Searching stars John Cho, who makes history as the first Asian-American actor leading a Hollywood thriller. The film is innovatively told purely through screens, as a desperate father attempts to find his missing daughter.
While it could be argued that having a film set through screens is extremely limiting and can create an emotional block, Aneesh Chaganty (co-writer, director) and Sev Ohanian (co-writer, producer) execute certain techniques successfully, that other movies filmed in a traditional format, couldn’t. David Kim (John Cho) often types messages and then deletes them, which successfully bridges the gap between appearance vs reality; what David truly wants to say vs what he actually says.

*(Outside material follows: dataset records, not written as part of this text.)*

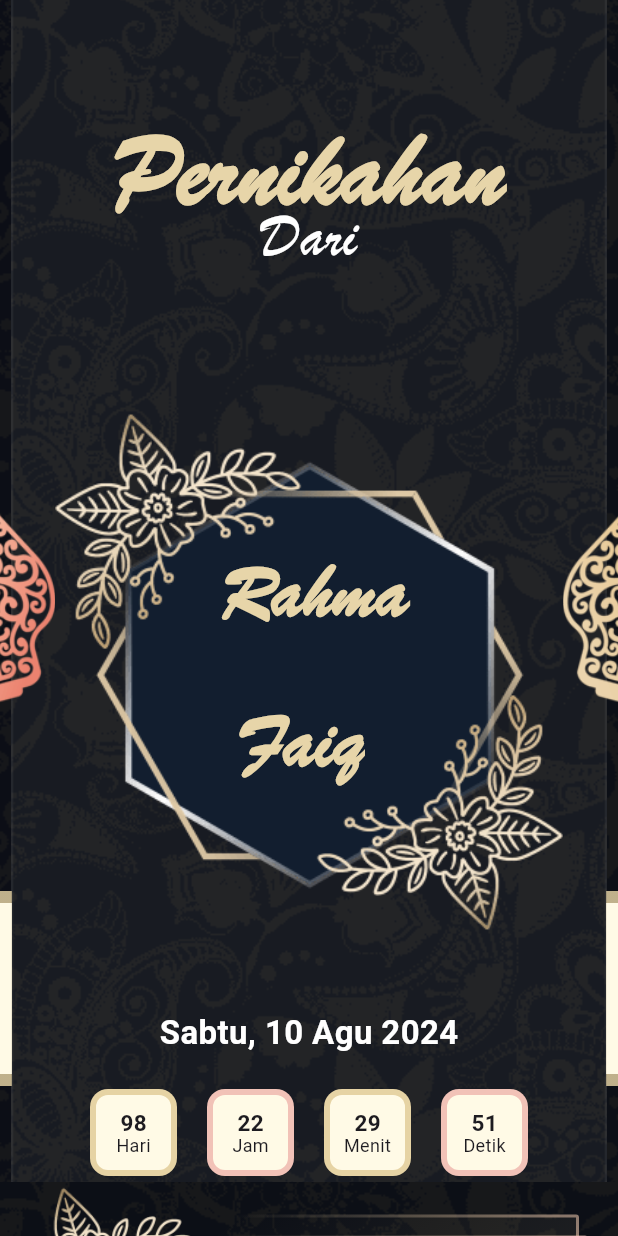
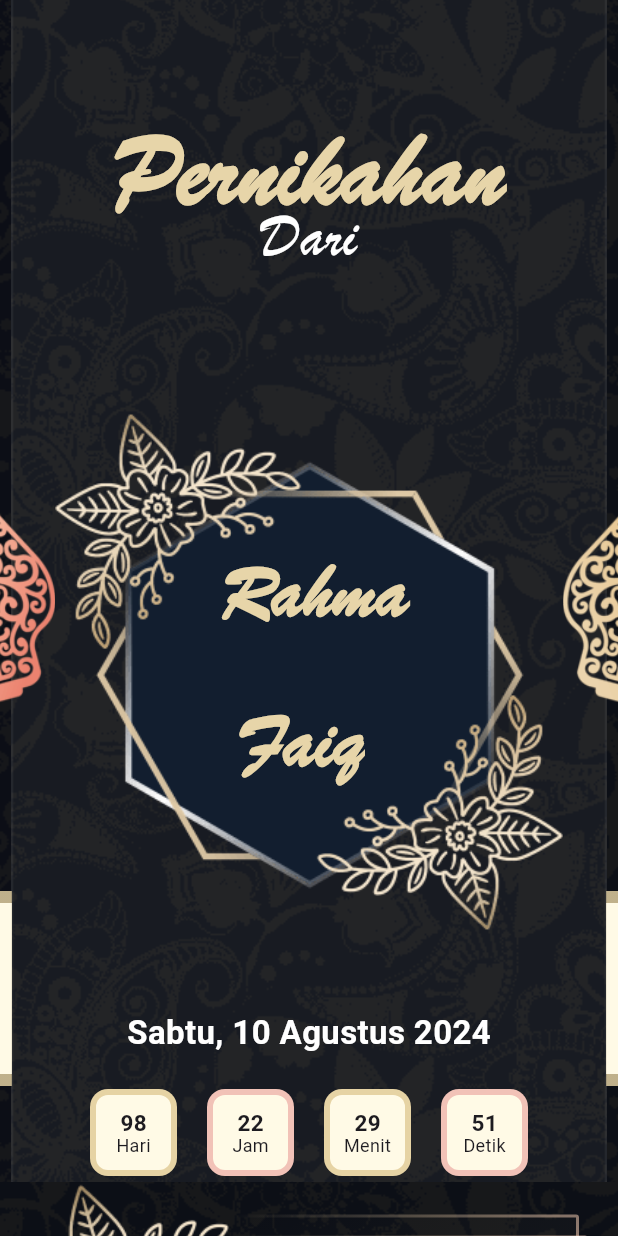
Before and after one commit to faequl96/invitation_app, a Flutter app: the screen it shows after launch, scrolled down 1152 dp, on a phone screen of 412 x 824 dp. Run offline on Flutter 3.47's test engine with Material 3 defaults, Android fonts, the phone set to English and light mode, and no system bars; our stand-ins replace gradient_borders.

Commit message:
meningkatkan lagi

```diff
--- a/lib/pages/page_1/page_1.dart
+++ b/lib/pages/page_1/page_1.dart
@@ -21,7 +21,7 @@ class Page1 extends StatelessWidget {
   Widget build(BuildContext context) {
     final Size size = MediaQuery.of(context).size;
 
-    final DateFormat dateFormater = DateFormat("EEEE, dd MMM yyyy", "id_ID");
+    final DateFormat dateFormater = DateFormat("EEEE, dd MMMM yyyy", "id_ID");
 
     return Container(
       height: size.height,
--- a/lib/pages/page_2/page_2.dart
+++ b/lib/pages/page_2/page_2.dart
@@ -2,6 +2,7 @@ import 'package:flutter/material.dart';
 import 'package:gradient_borders/box_borders/gradient_box_border.dart';
 import 'package:invitation_app/enum/enums.dart';
 import 'package:invitation_app/methods/methods.dart';
+import 'package:invitation_app/pages/cover_page/countdown.dart';
 
 class Page2 extends StatelessWidget {
   const Page2({super.key, required this.hType, required this.wType});
@@ -41,7 +42,7 @@ class Page2 extends StatelessWidget {
                     Color.fromARGB(255, 255, 198, 192),
                     Color.fromARGB(255, 230, 211, 164),
                     Color.fromARGB(255, 255, 198, 192),
-                    Color.fromARGB(0, 230, 211, 164),
+                    Color.fromARGB(255, 230, 211, 164),
                   ],
                   stops: [0.1, 0.4, 0.5, 0.6, 0.9],
                   transform: GradientRotation(-0.2),
@@ -52,9 +53,9 @@ class Page2 extends StatelessWidget {
                 end: Alignment.bottomRight,
                 colors: [
                   Color.fromARGB(0, 230, 211, 164),
-                  Color.fromARGB(34, 230, 211, 164),
-                  Color.fromARGB(46, 230, 211, 164),
-                  Color.fromARGB(34, 230, 211, 164),
+                  Color.fromARGB(14, 230, 211, 164),
+                  Color.fromARGB(20, 230, 211, 164),
+                  Color.fromARGB(14, 230, 211, 164),
                   Color.fromARGB(0, 230, 211, 164),
                 ],
                 stops: [0.1, 0.4, 0.5, 0.6, 0.9],
@@ -79,7 +80,7 @@ class Page2 extends StatelessWidget {
                     Color.fromARGB(255, 255, 198, 192),
                     Color.fromARGB(255, 230, 211, 164),
                     Color.fromARGB(255, 255, 198, 192),
-                    Color.fromARGB(0, 230, 211, 164),
+                    Color.fromARGB(255, 230, 211, 164),
                   ],
                   stops: [0.1, 0.4, 0.5, 0.6, 0.9],
                   transform: GradientRotation(-0.2),
@@ -90,9 +91,9 @@ class Page2 extends StatelessWidget {
                 end: Alignment.bottomRight,
                 colors: [
                   Color.fromARGB(0, 230, 211, 164),
-                  Color.fromARGB(34, 230, 211, 164),
-                  Color.fromARGB(46, 230, 211, 164),
-                  Color.fromARGB(34, 230, 211, 164),
+                  Color.fromARGB(14, 230, 211, 164),
+                  Color.fromARGB(20, 230, 211, 164),
+                  Color.fromARGB(14, 230, 211, 164),
                   Color.fromARGB(0, 230, 211, 164),
                 ],
                 stops: [0.1, 0.4, 0.5, 0.6, 0.9],
@@ -109,26 +110,27 @@ class Page2 extends StatelessWidget {
               ),
               child: Column(
                 children: [
-                  SizedBox(height: h(hType, 40, 56, 72, 88)),
+                  SizedBox(height: h(hType, 72, 88, 104, 120)),
                   Image.asset(
                     "assets/bismillah.png",
                     width: w(wType, 120, 132, 144, 156),
                   ),
-                  const SizedBox(height: 16),
-                  const Text.rich(
-                    TextSpan(
-                      children: [
-                        WidgetSpan(child: SizedBox(width: 36)),
-                        TextSpan(
-                          text:
-                              '"Dan di antara tanda-tanda (kebesaran)-Nya adalah Dia menciptakan pasangan-pasangan untukmu dari jenismu sendiri, agar kamu cenderung dan merasa tenteram kepadanya". (Ar-Ruum Ayat 21)',
-                        )
-                      ],
+                  const SizedBox(height: 24),
+                  const Text(
+                    '"Dan di antara tanda-tanda (kebesaran)-Nya adalah Dia menciptakan pasangan-pasangan untukmu dari jenismu sendiri, agar kamu cenderung dan merasa tenteram kepadanya".',
+                    style: TextStyle(color: Colors.white),
+                    textAlign: TextAlign.center,
+                  ),
+                  const SizedBox(height: 4),
+                  const Text(
+                    '(Ar-Ruum Ayat 21)',
+                    style: TextStyle(
+                      color: Color.fromARGB(255, 230, 211, 164),
+                      fontWeight: FontWeight.bold,
                     ),
-                    style: TextStyle(color: Colors.white),
-                    textAlign: TextAlign.justify,
+                    textAlign: TextAlign.center,
                   ),
-                  const SizedBox(height: 16),
+                  const SizedBox(height: 28),
                   const Text(
                     "Assalamu'alaikum Wr. Wb.",
                     style: TextStyle(
@@ -137,40 +139,68 @@ class Page2 extends StatelessWidget {
                       color: Color.fromARGB(255, 230, 211, 164),
                     ),
                   ),
-                  const SizedBox(height: 14),
-                  const Text.rich(
-                    TextSpan(
-                      children: [
-                        WidgetSpan(child: SizedBox(width: 36)),
-                        TextSpan(
-                          text:
-                              "Dengan memohon rahmat dan ridho Allah Subhanahu Wa Ta'ala. Kami mengundang Bapak/Ibu/Saudara/I, untuk menghadiri resepsi pernikahan kami.",
-                        )
-                      ],
-                    ),
+                  const SizedBox(height: 12),
+                  const Text(
+                    "Dengan memohon rahmat dan ridho Allah Subhanahu Wa Ta'ala. Kami mengundang Bapak/Ibu/Saudara/I, untuk menghadiri resepsi pernikahan kami.",
                     style: TextStyle(color: Colors.white),
-                    textAlign: TextAlign.justify,
+                    textAlign: TextAlign.center,
                   ),
                 ],
               ),
             ),
           ),
           Positioned(
-            top: -4,
+            left: 120,
+            bottom: 50,
+            child: CountDown(
+              hType: hType,
+              wType: wType,
+              unitTimeType: UnitTimeType.Hour,
+            ),
+          ),
+          Positioned(
+            right: 120,
+            bottom: 50,
+            child: CountDown(
+              hType: hType,
+              wType: wType,
+              unitTimeType: UnitTimeType.Minute,
+            ),
+          ),
+          Positioned(
+            right: 60,
+            bottom: 50,
+            child: CountDown(
+              hType: hType,
+              wType: wType,
+              unitTimeType: UnitTimeType.Second,
+            ),
+          ),
+          Positioned(
+            left: 60,
+            bottom: 50,
+            child: CountDown(
+              hType: hType,
+              wType: wType,
+              unitTimeType: UnitTimeType.Day,
+            ),
+          ),
+          Positioned(
+            top: -8,
             left: -4,
             child: Image.asset(
               "assets/frame_top_left.png",
-              width: w(wType, 120, 128, 136, 144),
+              width: w(wType, 150, 160, 170, 180),
             ),
           ),
-          Positioned(
-            bottom: -4,
-            right: -4,
-            child: Image.asset(
-              "assets/frame_bottom_right.png",
-              width: w(wType, 120, 128, 136, 144),
-            ),
-          ),
+          // Positioned(
+          //   bottom: -4,
+          //   right: -4,
+          //   child: Image.asset(
+          //     "assets/frame_bottom_right.png",
+          //     width: w(wType, 120, 130, 140, 150),
+          //   ),
+          // ),
         ],
       ),
     );
```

One thing that continued to surprise me throughout Searching was the extent to which Chaganty and Ohanian understand the relationship teenagers have with social media. I’m not referring to the general “social media is bad” sentiment other filmmakers instill in the audience, but a more nuanced message: social media allows people to be themselves (to an extent) but is also extremely isolating. Margot and David’s relationship from the onset is grounded in tension and unfamiliarity as they try and navigate life without Margot’s mother, Pam. Death brings people closer together, but the sad reality is that sometimes it does the exact opposite.

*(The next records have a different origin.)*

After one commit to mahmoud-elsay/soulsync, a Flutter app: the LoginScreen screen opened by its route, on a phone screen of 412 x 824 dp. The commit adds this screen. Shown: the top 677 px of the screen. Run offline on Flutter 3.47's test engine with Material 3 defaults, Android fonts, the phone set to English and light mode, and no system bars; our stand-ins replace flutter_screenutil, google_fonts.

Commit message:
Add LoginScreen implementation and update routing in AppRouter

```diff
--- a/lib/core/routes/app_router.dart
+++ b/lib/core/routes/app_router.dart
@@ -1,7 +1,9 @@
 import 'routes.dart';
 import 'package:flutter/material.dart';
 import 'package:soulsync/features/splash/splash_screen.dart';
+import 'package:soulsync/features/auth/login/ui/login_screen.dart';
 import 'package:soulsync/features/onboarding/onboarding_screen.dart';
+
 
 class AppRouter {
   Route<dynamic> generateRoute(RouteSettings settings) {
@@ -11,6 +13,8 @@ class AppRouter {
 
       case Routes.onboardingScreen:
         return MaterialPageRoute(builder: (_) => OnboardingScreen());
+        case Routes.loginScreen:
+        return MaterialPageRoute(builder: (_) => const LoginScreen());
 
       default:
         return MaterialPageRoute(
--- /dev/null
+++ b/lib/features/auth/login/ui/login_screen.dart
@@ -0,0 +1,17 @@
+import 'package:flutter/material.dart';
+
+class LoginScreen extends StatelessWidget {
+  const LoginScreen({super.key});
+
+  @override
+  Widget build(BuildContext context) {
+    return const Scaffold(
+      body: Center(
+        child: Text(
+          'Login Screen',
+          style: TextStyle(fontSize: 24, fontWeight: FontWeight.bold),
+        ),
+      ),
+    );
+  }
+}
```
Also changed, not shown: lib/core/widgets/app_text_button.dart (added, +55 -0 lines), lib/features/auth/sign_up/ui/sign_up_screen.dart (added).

This piece is written by our guest writer Redmond Bacon.
We all know that being online is dangerous – with sexual predators, fraudsters, and racists on Twitter always waiting around the corner – but have you ever tried signing up to join ISIS? This is the conceit of Profile, which displays what happens when a journalist is willing to risk absolutely everything for the sake of getting a good story. Told entirely from the screen of a British reporter’s laptop, the resultant movie works both as a great thriller and a thematically rich investigation into the nature of ISIS, reporters, and the dangers of social media.
Amy (Valene Kane) is a journalist researching ISIS recruiters who have been known to find women to join their mission online. They look for Western converts as they are seen as sexually desirable by the death cult, and can be sold as sex slaves for a lot of money. To start with, she makes a new Facebook profile. She aptly names herself Melody Nelson after the famous Serge Gainsbourg song, which is famously about a predatory man seducing a young teenager. After sharing videos of ISIS footage on Facebook, she gets a friend request from a man named Abu Bilel Al-Britani (Shazed Letif). Ostensibly using him to get material for her article, she finds herself getting drawn in further and further, until there is a very real possibility she might head off to Syria herself.

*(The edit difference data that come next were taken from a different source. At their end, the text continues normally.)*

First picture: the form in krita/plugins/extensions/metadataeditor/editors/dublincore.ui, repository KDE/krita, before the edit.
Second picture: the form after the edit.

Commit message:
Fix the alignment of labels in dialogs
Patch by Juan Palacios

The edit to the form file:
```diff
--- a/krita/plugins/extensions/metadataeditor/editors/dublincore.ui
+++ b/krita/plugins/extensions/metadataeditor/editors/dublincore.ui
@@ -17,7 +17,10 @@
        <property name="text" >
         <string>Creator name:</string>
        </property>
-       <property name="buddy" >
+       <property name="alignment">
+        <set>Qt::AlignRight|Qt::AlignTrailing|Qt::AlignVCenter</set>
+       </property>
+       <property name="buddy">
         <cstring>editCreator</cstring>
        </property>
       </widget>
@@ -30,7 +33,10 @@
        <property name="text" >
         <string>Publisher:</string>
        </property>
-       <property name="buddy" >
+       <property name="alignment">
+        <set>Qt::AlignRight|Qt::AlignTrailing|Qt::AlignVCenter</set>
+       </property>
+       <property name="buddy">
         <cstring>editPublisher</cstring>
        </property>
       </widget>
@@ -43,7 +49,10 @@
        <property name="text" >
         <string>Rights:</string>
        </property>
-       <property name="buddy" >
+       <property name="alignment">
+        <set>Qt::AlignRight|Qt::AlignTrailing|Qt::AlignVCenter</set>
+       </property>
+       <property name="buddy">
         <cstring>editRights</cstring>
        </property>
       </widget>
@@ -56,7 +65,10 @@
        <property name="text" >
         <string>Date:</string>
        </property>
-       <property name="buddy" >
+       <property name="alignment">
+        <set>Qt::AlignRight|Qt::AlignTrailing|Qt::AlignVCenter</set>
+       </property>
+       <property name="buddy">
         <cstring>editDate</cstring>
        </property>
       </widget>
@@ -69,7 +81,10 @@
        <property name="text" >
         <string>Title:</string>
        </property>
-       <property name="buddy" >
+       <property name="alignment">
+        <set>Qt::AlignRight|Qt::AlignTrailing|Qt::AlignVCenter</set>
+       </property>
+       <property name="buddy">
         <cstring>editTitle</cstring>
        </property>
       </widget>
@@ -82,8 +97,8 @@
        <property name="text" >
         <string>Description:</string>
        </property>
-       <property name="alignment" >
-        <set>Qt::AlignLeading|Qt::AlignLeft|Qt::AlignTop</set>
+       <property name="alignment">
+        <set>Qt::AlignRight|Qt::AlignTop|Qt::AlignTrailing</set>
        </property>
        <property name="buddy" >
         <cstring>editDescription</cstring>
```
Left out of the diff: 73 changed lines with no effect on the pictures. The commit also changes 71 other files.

Though Searching is thrillingly innovative with the way it uses the computer screen as a storytelling device, it cannot claim to be the first. That title goes to the horror film Unfriended (and by association its sequel coming next month). Perhaps no movie gimmick has earned more scoffs than the one Unfriended started. Imagine the grumbles of retrograde purists everywhere: kids these days are addicted to their computers, and now it has infiltrated into our cinemas yadda yadda yadda. While the computer screen format grew thin for producing jump scares, it may have found its niche in Searching as a tool for investigation.